Sylvester Stallone urged the President to pardon the first Black Heavyweight Champ.
The first Black Heavyweight Champion Jack Johnson saw his triumphant run came to a screeching halt well before 1913 when he was convicted of violating the Mann act, a dated law that prohibited men from travelling with women with the purpose of committing "debauchery" or any sexual acts for that matter. Since Jack Johnson had become an important figure in short order, previous members of office had tried and failed to wipe his slate clean. The fact that Donald Trump was the person who finally saw to it, is surprising to say the least. Many of his Trump's political opponents believe this "righteous step" as he calls it, is nothing more than a token gesture meant to curb racial tension in the country.

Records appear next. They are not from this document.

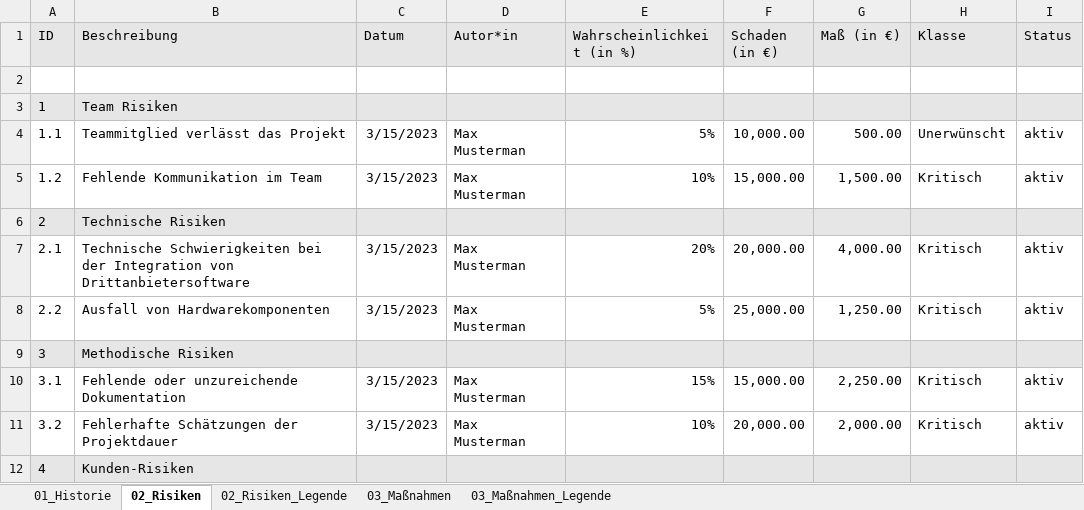
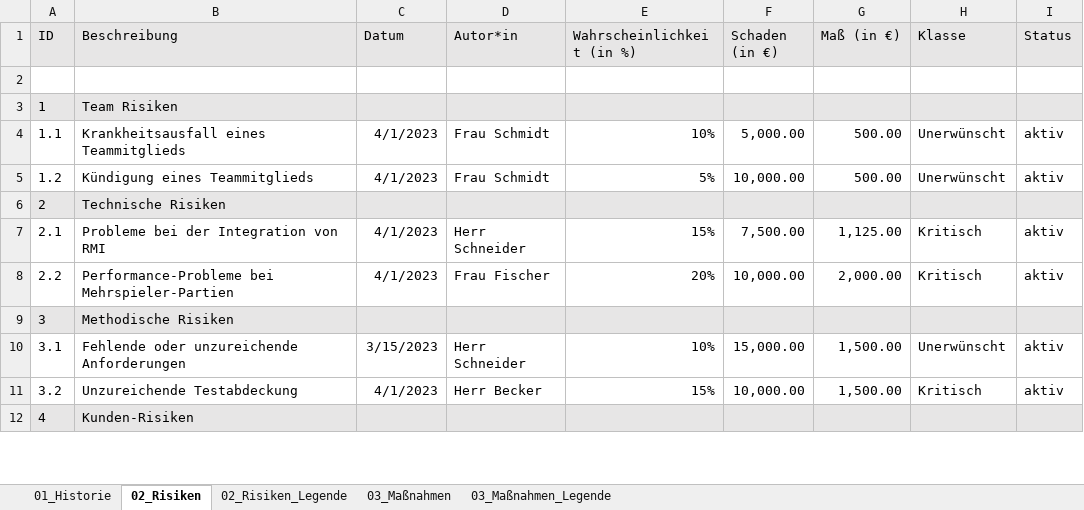
Before and after one commit to Jonas02-83/BAProjekte, an Excel workbook: LeChatProjekt/03_Risikoliste/03_Risikoliste.xlsx, sheet 02_Risiken, drawn as a sheet; only a part is shown; values as stored, in another font and other column widths than the file's, no borders; ↵ is a line break in a cell; the diff covers the shown part only; the diff names each change by its address in the sheet, - before the commit and + after, or states it on an @@ line.

```diff
--- a/LeChatProjekt/03_Risikoliste/03_Risikoliste.xlsx (sheet 02_Risiken)
+++ b/LeChatProjekt/03_Risikoliste/03_Risikoliste.xlsx (sheet 02_Risiken)
-B4 (Beschreibung): Teammitglied verlässt das Projekt
+B4 (Beschreibung): Krankheitsausfall eines Teammitglieds
-C4:C5 (Datum): 3/15/2023
+C4:C5 (Datum): 4/1/2023
-D4:D5 (Autor*in): Max Musterman
+D4:D5 (Autor*in): Frau Schmidt
-E4 (Wahrscheinlichkeit (in %)): 5%
+E4 (Wahrscheinlichkeit (in %)): 10%
-F4 (Schaden (in €)): 10,000.00
+F4 (Schaden (in €)): 5,000.00
-B5 (Beschreibung): Fehlende Kommunikation im Team
+B5 (Beschreibung): Kündigung eines Teammitglieds
-E5 (Wahrscheinlichkeit (in %)): 10%
+E5 (Wahrscheinlichkeit (in %)): 5%
-F5 (Schaden (in €)): 15,000.00
+F5 (Schaden (in €)): 10,000.00
-G5 (Maß (in €)): 1,500.00
+G5 (Maß (in €)): 500.00
-H5 (Klasse): Kritisch
+H5 (Klasse): Unerwünscht
-B7 (Beschreibung): Technische Schwierigkeiten bei der Integration von ↵ Drittanbietersoftware
+B7 (Beschreibung): Probleme bei der Integration von RMI
-C7:C8 (Datum): 3/15/2023
+C7:C8 (Datum): 4/1/2023
-D7 (Autor*in): Max Musterman
+D7 (Autor*in): Herr Schneider
-E7 (Wahrscheinlichkeit (in %)): 20%
+E7 (Wahrscheinlichkeit (in %)): 15%
-F7 (Schaden (in €)): 20,000.00
+F7 (Schaden (in €)): 7,500.00
-G7 (Maß (in €)): 4,000.00
+G7 (Maß (in €)): 1,125.00
-B8 (Beschreibung): Ausfall von Hardwarekomponenten
+B8 (Beschreibung): Performance-Probleme bei Mehrspieler-Partien
-D8 (Autor*in): Max Musterman
+D8 (Autor*in): Frau Fischer
-E8 (Wahrscheinlichkeit (in %)): 5%
+E8 (Wahrscheinlichkeit (in %)): 20%
-F8 (Schaden (in €)): 25,000.00
+F8 (Schaden (in €)): 10,000.00
-G8 (Maß (in €)): 1,250.00
+G8 (Maß (in €)): 2,000.00
-B10 (Beschreibung): Fehlende oder unzureichende Dokumentation
+B10 (Beschreibung): Fehlende oder unzureichende Anforderungen
-D10 (Autor*in): Max Musterman
+D10 (Autor*in): Herr Schneider
-E10 (Wahrscheinlichkeit (in %)): 15%
+E10 (Wahrscheinlichkeit (in %)): 10%
-G10 (Maß (in €)): 2,250.00
+G10 (Maß (in €)): 1,500.00
-H10 (Klasse): Kritisch
+H10 (Klasse): Unerwünscht
-B11 (Beschreibung): Fehlerhafte Schätzungen der Projektdauer
+B11 (Beschreibung): Unzureichende Testabdeckung
-C11 (Datum): 3/15/2023
+C11 (Datum): 4/1/2023
-D11 (Autor*in): Max Musterman
+D11 (Autor*in): Herr Becker
-E11 (Wahrscheinlichkeit (in %)): 10%
+E11 (Wahrscheinlichkeit (in %)): 15%
-F11 (Schaden (in €)): 20,000.00
+F11 (Schaden (in €)): 10,000.00
-G11 (Maß (in €)): 2,000.00
+G11 (Maß (in €)): 1,500.00
```
Also changed, not shown: 61 edited cells elsewhere in this sheet, sheet 03_Maßnahmen, GeminiProjekt/03_Risikoliste/03_Risikoliste.xlsx, 12 other files.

"I am taking this very righteous step, I believe, to correct a wrong that occurred in our history and to honor a truly legendary boxing champion," said Trump during a ceremony officiated by the White House and attended by members of Johnson's family, and even Sylvester Stallone, an avid boxing historian who advocated for his pardoning. Jack Johnson who left the sport with an undefeated record, has become a symbol of excellence, his violation had become a distant memory long ago.